Under the old maps, inner-city Chicago neighborhoods and the more conservative suburbs of the city were generally in separate districts. But the Democrats decided to redraw many of these districts so they now include parts of the suburbs combined with slices of urban neighborhoods. The idea is that the Democratic voters in the urban communities will slightly outnumber the Republicans in the suburbs, preventing the Republicans from easily winning the suburbs. It’s an ingenious plan. There’s just one problem—it may violate federal law.

The Voting Rights Act of 1964 prohibits states from weakening minority voting rights, and Republicans argue that Democrats are weakening Hispanic voting rights by splitting up Hispanic communities in Chicago. Only one of the new districts has a majority of Hispanic voters, though many in the Hispanic community had hoped Democrats would create a second majority-Hispanic district. Republicans have jumped on this bandwagon, criticizing the Democrats for failing to “fairly represent the significant growth that has occurred in the Hispanic community.”

But Hispanic groups have good reason for wanting only one district for now, and Illinois’ most prominent Hispanic politician, Democratic Rep. Luis Gutierrez, is not convinced a second majority-Hispanic district would really be in the best interests of Hispanics.” The only ones pushing for a second district are those Republicans “interested in packing as many Democrats into as few Districts as possible out of [their] completely fictitious concern for Latino voters.” Many Democrats echo his view. State Sen. Martin Sandoval, a Chicago Democrat, shares Gutierrez’s suspicions, joking that “I think [Republicans] woke up just the other night realizing that the Latino community is in their districts.”

Advertising

Start your day with National Memo Newsletter

Know first.

The opinions that matter. Delivered to your inbox every morning

Mark Levin

Politico reported Friday that John Eastman, the disgraced ex-law professor who formulated many of former President Donald Trump’s efforts to overturn the 2020 election results, was also apparently in communication with Fox News host Mark Levin. The story gets even more interesting from there, revealing the shell game that right-wing media personalities engage in while doubling as political operatives.
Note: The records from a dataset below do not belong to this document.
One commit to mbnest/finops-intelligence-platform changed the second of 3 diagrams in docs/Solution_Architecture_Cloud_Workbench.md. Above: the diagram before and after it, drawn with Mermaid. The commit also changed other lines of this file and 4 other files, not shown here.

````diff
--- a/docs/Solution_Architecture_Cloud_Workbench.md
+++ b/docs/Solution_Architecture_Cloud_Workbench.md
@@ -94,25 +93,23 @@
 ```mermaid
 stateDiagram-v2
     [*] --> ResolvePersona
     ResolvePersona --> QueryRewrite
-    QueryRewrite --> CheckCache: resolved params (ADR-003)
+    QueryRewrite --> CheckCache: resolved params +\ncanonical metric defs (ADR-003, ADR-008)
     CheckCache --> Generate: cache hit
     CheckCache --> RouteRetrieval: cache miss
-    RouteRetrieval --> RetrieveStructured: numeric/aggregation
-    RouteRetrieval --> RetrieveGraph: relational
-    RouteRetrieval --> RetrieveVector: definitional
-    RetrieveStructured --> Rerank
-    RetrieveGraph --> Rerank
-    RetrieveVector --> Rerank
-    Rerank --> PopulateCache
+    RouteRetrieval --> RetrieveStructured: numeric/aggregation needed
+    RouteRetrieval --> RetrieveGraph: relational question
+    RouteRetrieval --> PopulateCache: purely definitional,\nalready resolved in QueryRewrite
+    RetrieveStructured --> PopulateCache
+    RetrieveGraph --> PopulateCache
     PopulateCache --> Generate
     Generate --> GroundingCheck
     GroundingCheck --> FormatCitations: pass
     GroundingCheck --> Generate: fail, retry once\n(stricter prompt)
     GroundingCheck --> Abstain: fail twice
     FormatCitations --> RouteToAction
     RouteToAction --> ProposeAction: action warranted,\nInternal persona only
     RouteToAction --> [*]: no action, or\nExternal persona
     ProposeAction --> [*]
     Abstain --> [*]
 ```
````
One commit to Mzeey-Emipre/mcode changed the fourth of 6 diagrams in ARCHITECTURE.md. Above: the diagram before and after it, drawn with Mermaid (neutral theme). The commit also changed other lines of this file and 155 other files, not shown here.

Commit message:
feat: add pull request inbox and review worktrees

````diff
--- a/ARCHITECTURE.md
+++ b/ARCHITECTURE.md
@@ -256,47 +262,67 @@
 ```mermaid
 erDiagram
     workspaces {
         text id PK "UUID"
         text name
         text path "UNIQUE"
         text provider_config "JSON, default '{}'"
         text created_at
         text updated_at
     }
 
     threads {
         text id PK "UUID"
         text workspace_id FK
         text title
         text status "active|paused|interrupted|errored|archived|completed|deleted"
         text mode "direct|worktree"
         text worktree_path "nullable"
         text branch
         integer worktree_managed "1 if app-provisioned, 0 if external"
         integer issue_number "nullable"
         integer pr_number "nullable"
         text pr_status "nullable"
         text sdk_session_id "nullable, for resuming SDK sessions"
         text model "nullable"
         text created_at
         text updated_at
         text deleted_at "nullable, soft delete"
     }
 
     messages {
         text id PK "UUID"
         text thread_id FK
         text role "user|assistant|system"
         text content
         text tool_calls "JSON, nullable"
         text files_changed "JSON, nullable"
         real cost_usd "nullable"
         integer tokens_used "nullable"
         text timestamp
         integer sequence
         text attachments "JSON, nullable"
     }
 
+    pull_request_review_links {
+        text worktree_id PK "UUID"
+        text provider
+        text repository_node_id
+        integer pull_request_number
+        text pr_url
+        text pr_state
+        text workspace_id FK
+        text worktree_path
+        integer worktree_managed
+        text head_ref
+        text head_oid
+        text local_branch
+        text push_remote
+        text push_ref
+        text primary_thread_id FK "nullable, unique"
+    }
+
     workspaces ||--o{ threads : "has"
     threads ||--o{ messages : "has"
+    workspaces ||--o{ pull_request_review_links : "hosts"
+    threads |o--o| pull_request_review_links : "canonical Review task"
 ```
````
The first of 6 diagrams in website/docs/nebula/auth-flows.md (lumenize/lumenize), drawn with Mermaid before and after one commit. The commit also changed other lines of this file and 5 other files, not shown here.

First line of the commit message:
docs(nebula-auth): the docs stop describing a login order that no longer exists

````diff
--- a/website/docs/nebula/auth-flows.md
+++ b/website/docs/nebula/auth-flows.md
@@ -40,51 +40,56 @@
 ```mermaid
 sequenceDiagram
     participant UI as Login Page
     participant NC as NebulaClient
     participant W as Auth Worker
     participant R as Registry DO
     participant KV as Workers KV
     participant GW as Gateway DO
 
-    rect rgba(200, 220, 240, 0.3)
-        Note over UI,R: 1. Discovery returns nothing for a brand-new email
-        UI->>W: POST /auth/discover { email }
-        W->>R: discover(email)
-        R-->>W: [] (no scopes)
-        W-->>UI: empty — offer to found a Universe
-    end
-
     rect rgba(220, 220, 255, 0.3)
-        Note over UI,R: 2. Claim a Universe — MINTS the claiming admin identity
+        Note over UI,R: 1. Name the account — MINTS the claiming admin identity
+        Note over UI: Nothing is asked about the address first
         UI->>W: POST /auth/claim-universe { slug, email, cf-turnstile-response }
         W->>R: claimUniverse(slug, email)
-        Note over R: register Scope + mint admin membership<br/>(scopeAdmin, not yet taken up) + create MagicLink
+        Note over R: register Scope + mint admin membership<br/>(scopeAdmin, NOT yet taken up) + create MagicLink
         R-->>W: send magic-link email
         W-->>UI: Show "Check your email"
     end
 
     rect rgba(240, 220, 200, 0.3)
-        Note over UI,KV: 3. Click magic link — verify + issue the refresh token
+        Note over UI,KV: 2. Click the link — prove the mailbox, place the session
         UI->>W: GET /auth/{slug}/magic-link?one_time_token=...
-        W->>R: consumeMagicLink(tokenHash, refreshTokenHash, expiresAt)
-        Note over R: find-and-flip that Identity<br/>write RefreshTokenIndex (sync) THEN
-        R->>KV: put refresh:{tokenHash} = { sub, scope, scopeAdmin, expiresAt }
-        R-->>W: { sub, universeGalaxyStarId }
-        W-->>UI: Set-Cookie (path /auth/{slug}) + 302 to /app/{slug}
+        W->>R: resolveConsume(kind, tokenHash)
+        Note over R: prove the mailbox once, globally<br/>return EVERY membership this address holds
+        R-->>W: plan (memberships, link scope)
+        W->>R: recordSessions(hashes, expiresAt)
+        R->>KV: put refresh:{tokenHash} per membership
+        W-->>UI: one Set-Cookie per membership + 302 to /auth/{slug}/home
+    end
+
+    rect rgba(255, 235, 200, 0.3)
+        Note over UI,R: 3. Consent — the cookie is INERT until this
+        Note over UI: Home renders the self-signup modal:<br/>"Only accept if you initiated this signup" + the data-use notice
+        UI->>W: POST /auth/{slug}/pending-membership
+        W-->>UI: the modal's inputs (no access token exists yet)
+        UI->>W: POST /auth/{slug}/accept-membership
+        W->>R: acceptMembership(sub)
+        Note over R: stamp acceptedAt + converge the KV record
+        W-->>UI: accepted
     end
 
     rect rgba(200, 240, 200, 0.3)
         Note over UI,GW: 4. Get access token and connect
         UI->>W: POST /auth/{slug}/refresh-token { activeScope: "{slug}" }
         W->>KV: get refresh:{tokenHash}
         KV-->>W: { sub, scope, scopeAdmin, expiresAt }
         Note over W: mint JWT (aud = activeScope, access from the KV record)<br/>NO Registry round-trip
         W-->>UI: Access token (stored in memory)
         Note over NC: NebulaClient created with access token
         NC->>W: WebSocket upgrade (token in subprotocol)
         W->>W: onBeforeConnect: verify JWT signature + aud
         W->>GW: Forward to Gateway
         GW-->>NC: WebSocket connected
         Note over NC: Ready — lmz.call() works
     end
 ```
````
A legal filing by Eastman’s attorneys reveals that, among the messages Eastman is still attempting to conceal from the House January 6 committee are 12 pieces of correspondence with an individual matching Levin’s description as “a radio talk show host, is also an attorney, former long-time President (and current board chairman) of a public interest law firm, and also a former fellow at The Claremont Institute.” Other details, including a sloppy attempt to redact an email address, also connect to Levin, who did not respond to Politico’s requests for comment.

Keep reading... Show less

Sen. Wendy Rogers

Youtube Screenshot

There have been powerful indicators of the full-bore radicalization of the Republican Party in the past year: the 100-plus extremist candidates it fielded this year, the apparent takeover of the party apparatus in Oregon, the appearance of Republican officials at white nationalist gatherings. All of those are mostly rough gauges or anecdotal evidence, however; it’s been difficult to get a clear picture of just how deeply the extremism has penetrated the party.

Using social media as a kind of proxy for their real-world outreach—a reasonable approach, since there are few politicians now who don’t use social media—the Institute for Research and Education on Human Rights decided to get a clearer picture of the reach of extremist influences in official halls of power by examining how many elected officials participate in extremist Facebook groups. What it found was deeply troubling: 875 legislators in all 50 states, constituting nearly 22% of all elected GOP lawmakers, identified as participating members of extremist Facebook groups.

Keep reading... Show less
{{ post.roar_specific_data.api_data.analytics }}